Extracted data entries
──────
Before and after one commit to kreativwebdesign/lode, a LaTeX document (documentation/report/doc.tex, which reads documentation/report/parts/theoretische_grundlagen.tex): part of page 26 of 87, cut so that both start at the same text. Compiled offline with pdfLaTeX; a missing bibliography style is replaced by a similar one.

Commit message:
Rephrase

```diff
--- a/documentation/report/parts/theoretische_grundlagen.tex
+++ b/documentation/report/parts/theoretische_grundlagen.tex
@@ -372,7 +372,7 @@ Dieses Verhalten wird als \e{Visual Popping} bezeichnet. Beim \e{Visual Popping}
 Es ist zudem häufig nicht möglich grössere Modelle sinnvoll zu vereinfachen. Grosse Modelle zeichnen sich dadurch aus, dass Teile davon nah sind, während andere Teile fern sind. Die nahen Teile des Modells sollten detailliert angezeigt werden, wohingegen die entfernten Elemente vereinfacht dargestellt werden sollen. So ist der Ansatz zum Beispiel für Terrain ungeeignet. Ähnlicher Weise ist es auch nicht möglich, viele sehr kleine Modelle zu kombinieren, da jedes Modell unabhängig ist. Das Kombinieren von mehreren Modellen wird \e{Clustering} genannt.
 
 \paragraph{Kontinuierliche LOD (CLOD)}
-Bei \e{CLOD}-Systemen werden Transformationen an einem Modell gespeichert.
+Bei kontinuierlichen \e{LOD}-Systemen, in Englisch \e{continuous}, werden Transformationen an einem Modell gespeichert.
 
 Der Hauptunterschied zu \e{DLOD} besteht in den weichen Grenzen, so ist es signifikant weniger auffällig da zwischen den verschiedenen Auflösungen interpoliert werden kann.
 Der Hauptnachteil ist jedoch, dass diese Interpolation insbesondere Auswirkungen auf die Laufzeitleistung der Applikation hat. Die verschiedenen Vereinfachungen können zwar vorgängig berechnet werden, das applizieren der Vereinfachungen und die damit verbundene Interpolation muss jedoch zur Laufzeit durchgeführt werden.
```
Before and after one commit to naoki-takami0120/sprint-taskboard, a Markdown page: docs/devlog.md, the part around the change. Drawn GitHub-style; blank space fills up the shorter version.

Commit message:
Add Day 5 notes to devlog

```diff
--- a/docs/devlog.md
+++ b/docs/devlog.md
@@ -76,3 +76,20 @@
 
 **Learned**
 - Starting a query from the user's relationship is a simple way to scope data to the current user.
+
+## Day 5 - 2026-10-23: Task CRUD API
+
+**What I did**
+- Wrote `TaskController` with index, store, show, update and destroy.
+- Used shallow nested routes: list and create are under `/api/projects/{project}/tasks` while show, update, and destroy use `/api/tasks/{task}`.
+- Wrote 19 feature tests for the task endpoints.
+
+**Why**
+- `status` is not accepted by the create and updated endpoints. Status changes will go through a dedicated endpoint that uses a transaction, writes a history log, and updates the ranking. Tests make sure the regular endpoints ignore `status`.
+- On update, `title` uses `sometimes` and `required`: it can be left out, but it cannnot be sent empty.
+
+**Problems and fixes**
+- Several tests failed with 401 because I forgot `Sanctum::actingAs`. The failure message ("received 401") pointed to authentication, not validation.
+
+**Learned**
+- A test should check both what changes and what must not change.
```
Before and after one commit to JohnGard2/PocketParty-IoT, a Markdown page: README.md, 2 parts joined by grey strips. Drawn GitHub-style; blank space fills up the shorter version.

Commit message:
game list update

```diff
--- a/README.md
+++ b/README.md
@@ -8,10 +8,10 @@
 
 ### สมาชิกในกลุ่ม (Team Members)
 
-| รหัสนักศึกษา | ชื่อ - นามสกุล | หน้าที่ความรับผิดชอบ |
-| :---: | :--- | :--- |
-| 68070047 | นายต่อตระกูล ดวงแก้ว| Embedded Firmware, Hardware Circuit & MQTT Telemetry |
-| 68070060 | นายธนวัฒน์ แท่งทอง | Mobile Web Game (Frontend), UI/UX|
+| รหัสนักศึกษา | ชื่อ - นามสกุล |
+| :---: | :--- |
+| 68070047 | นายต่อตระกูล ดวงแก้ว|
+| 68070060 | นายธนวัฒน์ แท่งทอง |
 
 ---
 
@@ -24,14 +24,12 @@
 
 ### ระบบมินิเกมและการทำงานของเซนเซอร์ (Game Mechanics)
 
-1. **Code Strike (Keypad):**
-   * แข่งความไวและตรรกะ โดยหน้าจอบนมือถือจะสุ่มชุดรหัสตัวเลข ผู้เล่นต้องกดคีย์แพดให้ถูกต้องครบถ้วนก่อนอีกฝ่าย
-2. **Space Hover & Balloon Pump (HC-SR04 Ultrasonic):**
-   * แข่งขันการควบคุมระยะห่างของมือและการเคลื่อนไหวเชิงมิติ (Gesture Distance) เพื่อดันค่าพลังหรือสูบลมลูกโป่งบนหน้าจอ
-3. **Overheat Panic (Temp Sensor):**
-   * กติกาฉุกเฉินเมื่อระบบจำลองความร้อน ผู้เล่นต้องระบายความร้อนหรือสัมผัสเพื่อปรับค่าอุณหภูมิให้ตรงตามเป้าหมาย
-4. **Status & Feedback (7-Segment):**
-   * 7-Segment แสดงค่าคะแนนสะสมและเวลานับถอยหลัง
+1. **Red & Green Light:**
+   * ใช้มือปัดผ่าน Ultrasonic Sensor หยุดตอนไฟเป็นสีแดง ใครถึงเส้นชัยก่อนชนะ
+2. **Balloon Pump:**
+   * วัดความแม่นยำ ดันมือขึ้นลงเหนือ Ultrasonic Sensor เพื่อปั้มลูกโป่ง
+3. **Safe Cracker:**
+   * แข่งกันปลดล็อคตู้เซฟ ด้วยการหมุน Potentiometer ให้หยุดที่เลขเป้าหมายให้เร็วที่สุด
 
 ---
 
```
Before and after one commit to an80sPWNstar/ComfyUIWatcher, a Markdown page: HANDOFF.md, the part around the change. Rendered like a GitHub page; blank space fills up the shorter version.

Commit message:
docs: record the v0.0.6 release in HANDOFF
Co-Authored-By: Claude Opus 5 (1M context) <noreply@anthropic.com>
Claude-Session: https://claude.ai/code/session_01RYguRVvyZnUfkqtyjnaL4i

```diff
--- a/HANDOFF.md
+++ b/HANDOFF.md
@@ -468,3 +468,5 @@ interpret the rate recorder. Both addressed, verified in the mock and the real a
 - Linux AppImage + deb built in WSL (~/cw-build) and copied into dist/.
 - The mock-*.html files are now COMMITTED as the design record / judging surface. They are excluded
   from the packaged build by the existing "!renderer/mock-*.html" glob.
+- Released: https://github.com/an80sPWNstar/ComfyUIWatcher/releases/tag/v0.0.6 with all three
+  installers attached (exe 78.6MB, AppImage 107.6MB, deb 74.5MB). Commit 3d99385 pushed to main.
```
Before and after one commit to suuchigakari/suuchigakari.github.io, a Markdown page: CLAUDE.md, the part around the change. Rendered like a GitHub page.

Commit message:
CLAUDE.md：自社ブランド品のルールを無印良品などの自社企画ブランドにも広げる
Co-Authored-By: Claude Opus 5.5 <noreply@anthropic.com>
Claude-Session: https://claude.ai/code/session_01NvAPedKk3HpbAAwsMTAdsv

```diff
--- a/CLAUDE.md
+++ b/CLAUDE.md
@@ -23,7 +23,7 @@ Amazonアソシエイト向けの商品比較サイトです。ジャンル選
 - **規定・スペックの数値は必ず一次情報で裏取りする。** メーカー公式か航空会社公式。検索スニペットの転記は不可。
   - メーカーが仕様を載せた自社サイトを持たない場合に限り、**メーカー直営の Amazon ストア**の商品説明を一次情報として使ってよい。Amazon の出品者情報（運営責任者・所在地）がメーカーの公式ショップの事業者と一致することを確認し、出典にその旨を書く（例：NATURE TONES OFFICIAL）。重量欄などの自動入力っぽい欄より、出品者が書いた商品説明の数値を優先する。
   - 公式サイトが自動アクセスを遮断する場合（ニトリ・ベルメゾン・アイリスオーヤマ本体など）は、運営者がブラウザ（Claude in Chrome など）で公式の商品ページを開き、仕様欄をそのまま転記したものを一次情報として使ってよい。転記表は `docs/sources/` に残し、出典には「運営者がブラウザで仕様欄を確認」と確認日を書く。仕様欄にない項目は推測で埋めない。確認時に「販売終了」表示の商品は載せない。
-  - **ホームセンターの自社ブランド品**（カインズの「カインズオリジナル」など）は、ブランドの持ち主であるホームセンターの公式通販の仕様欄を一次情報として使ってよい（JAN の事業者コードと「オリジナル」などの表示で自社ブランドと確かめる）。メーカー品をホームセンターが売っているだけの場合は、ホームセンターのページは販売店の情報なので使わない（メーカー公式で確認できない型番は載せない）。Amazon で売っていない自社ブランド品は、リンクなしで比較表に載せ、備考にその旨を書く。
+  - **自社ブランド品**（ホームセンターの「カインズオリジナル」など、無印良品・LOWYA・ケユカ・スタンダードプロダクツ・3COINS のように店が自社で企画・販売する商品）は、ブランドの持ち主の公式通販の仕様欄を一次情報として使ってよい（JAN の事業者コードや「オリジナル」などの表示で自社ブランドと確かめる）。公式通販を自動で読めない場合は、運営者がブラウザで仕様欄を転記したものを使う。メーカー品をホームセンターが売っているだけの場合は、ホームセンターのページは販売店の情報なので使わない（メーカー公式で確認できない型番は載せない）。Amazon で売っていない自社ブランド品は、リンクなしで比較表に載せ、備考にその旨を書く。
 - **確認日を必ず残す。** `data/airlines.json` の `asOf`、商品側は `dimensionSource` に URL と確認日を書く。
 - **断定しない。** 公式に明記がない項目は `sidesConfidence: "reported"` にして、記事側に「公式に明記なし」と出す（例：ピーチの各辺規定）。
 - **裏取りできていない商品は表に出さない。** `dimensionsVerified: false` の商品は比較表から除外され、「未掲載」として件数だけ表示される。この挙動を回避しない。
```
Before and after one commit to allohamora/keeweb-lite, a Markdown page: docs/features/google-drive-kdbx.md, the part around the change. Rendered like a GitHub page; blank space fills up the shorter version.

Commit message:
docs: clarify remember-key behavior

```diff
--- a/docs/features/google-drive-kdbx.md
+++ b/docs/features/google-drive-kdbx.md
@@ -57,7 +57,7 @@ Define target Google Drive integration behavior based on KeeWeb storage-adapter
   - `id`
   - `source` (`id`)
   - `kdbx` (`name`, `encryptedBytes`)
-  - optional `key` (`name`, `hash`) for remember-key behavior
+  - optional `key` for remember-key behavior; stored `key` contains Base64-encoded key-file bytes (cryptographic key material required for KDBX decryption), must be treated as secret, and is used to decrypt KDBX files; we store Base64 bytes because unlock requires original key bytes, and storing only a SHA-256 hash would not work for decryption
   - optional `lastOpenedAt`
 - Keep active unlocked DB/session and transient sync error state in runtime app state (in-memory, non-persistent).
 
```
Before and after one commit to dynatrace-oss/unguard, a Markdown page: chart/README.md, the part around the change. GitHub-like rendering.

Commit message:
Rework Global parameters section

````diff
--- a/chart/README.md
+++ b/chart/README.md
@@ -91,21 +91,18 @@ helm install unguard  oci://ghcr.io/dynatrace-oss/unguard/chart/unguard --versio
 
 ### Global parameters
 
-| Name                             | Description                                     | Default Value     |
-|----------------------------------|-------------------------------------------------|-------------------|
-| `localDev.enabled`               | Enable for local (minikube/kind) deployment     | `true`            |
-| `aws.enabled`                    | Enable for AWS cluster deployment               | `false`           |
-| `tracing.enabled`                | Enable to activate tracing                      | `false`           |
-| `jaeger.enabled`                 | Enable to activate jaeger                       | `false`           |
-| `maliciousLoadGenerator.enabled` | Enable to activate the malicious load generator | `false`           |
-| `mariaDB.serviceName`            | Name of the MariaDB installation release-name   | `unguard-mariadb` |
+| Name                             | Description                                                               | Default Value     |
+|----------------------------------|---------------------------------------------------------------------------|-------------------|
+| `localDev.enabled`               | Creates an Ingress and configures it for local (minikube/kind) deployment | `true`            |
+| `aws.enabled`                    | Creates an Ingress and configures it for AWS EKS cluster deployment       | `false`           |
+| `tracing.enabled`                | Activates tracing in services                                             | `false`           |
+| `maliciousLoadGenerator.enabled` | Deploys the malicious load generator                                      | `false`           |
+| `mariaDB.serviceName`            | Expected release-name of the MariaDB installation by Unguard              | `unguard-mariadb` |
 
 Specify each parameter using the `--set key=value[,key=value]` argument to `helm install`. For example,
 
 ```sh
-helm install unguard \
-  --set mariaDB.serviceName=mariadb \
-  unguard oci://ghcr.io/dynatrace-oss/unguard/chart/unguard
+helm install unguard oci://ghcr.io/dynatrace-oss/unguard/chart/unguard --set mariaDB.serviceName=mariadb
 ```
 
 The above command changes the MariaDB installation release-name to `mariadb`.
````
──────
— What is being asked —
Across all the entries, count the lines that contain "build", and state nothing but the total.

— Response for this exercise —
2